[21. ]As Lord High Admiral, Maurice of Nassau was entitled to a thirtieth share of the booty captured by the VOC.
[22. ]A humanist flourish typical for Grotius: the Roman emperor Augustus had established a pension fund for his discharged soldiers in 6 called aerarium militare.
[23. ]Grotius was introduced to George Michael Lingelsheim in late May 1603, when the latter visited The Hague as an envoy of the Elector Palatine. Grotius corresponded with the Heidelberg town councilor for the remainder of his life.
[24. ]There are only a few sentences that deal with De Jure Praedae in Grotius’s letter to Lingelsheim. The entire letter, written in Latin, is printed in Briefwisseling van Hugo Grotius, 1:72.
[25. ]Grotius Papers at the Dutch National Archives, Supplement I, fol. 344–66. Draft letters in Grotius’s hand, addressed to various Asian rulers, including the “Queen” of Patani, the Samorin of Malabar, the “Seigneuries” of Banda and Ambon, and the “Kings” of Johore, Siau, Bantam, Ternate, and Tidore. The letter to the Sultan of Tidore covers folios 365–66.
[26. ]Note on the Translation: The deletions and insertions found in Grotius’s draft letter are included in this translation. They are separated from the main text by square brackets. Italic type stands for deleted text, roman type for inserted text.
[27. ]A Dutch navy squadron under the command of Willem de Soete had blockaded Lisbon in April and May 1606, preventing the departure of the annual fleet of the Carreira da India. At the request of the Estates General, the VOC directors had subsidized this expedition to the tune of 125,000 guilders. The directors again put 125,000 guilders at the disposal of the Dutch navy in the spring of 1607, in the expectation that a naval blockade of Lisbon would do great damage to its Portuguese rival.
[28. ]The English East India Company was the VOC’s biggest competitor in the northern European spice markets. Sir Henry Middleton, the commander of its second voyage, had reached the Moluccas in late March 1605. At his arrival, he sought and was denied permission to trade there by the sultans of Ternate and Tidore, who were under heavy pressure from the Dutch commander Cornelis Bastiaanszoon. After the latter’s victory over the Portuguese at Tidore, the VOC obtained the right of preemption in Ternate and Tidore, along with their subject territories. The sultans agreed to reserve the entire clove harvest for the VOC out of gratitude for their “liberation” from the Portuguese and in repayment of the military expenses that the VOC had incurred on their behalf.
[29. ] The Dutch original may be found in Briefwisseling van Hugo Grotius, 1: 128–29.
[30. ]The negotiations that resulted in the Twelve Years’ Truce between Spain and the Netherlands (1609–21).

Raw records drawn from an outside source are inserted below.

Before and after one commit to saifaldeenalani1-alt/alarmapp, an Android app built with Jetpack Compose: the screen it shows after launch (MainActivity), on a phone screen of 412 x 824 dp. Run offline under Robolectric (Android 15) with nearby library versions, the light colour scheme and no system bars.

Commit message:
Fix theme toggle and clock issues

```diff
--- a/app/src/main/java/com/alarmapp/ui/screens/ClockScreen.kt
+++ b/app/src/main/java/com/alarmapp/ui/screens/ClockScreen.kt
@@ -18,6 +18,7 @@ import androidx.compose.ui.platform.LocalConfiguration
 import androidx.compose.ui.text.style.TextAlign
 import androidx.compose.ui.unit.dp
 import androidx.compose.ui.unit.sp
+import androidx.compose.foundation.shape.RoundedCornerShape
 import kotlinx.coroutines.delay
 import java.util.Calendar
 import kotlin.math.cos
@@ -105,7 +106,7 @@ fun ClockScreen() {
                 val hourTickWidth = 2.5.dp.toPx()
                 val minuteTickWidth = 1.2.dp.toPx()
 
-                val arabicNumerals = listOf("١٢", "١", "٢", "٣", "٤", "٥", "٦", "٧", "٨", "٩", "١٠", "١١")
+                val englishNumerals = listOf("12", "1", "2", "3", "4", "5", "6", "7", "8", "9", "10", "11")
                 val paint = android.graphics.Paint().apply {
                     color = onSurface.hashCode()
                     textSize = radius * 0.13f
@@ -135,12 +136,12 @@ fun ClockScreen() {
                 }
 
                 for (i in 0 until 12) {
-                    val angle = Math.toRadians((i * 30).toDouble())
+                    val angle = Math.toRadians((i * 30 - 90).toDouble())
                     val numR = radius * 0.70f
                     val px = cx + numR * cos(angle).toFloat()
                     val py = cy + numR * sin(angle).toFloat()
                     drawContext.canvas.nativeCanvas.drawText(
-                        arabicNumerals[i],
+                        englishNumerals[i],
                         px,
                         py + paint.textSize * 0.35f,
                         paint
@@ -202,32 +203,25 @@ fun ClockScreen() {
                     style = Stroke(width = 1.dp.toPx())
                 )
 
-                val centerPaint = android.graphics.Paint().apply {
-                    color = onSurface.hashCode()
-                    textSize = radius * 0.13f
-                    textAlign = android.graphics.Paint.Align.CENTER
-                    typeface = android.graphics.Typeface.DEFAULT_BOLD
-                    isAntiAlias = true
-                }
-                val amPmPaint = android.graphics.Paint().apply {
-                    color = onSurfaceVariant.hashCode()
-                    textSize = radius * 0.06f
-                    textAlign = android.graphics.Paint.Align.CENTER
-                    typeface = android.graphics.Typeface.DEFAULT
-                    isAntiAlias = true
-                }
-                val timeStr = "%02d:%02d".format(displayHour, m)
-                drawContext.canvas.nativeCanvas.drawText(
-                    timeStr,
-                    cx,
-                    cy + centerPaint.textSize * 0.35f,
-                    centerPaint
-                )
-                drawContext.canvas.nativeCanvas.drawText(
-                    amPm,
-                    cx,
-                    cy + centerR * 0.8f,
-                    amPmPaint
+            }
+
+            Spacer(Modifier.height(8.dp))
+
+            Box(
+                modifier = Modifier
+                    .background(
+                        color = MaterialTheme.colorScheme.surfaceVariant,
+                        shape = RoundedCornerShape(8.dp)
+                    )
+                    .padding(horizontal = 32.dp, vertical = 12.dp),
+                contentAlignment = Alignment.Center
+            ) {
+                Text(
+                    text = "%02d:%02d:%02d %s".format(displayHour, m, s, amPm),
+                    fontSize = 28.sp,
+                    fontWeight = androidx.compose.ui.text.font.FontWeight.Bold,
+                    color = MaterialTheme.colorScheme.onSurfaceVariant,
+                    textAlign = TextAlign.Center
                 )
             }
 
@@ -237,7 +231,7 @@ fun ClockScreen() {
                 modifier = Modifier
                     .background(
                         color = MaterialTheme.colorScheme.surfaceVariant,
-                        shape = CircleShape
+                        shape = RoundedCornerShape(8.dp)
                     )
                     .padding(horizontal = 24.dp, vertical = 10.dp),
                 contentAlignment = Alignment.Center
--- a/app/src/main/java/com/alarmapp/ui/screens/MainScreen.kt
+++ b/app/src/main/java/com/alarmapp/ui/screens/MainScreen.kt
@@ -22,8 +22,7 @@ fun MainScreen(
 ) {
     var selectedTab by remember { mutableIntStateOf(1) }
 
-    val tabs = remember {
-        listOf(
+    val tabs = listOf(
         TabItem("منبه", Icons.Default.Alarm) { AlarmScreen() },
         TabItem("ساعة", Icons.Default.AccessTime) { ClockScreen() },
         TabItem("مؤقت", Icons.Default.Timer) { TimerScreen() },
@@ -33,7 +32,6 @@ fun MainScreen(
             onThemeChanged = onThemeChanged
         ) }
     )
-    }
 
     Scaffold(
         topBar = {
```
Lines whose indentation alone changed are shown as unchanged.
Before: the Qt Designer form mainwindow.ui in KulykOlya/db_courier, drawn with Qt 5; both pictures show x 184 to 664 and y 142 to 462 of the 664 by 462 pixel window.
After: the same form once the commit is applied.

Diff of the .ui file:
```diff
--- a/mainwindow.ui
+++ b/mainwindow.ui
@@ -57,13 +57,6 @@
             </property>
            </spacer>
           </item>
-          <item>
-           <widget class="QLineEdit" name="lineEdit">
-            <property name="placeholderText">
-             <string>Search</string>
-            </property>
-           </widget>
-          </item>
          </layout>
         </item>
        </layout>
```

[31. ]Johan Boreel was the eldest son of Zeeland VOC director Jacob Boreel and a close friend of Grotius. He was one of the few people to whom Grotius showed all or part of the manuscript of De Jure Praedae. A newly discovered letter of Johan Boreel reveals that it was at his instigation that the Zeeland VOC directors requested the publication of Mare Liberum. His letter of November 6, 1608, explicitly mentions the directors’ commissioning of Mare Liberum —“the VOC wrote to you on the subject familiar to you”—and his own efforts to bring this about—“I exhorted these tardy men to attend to their own affairs, and wrote letters as well.” Compare Briefwisseling van Hugo Grotius, vol. 17 (2001), 41–42.
[32. ]The special envoys of Henry IV of France and James I of England.
[33. ]The United Dutch East India Company consisted of several “chambers,” the remnants of the Holland and Zeeland trading companies that preceded the VOC.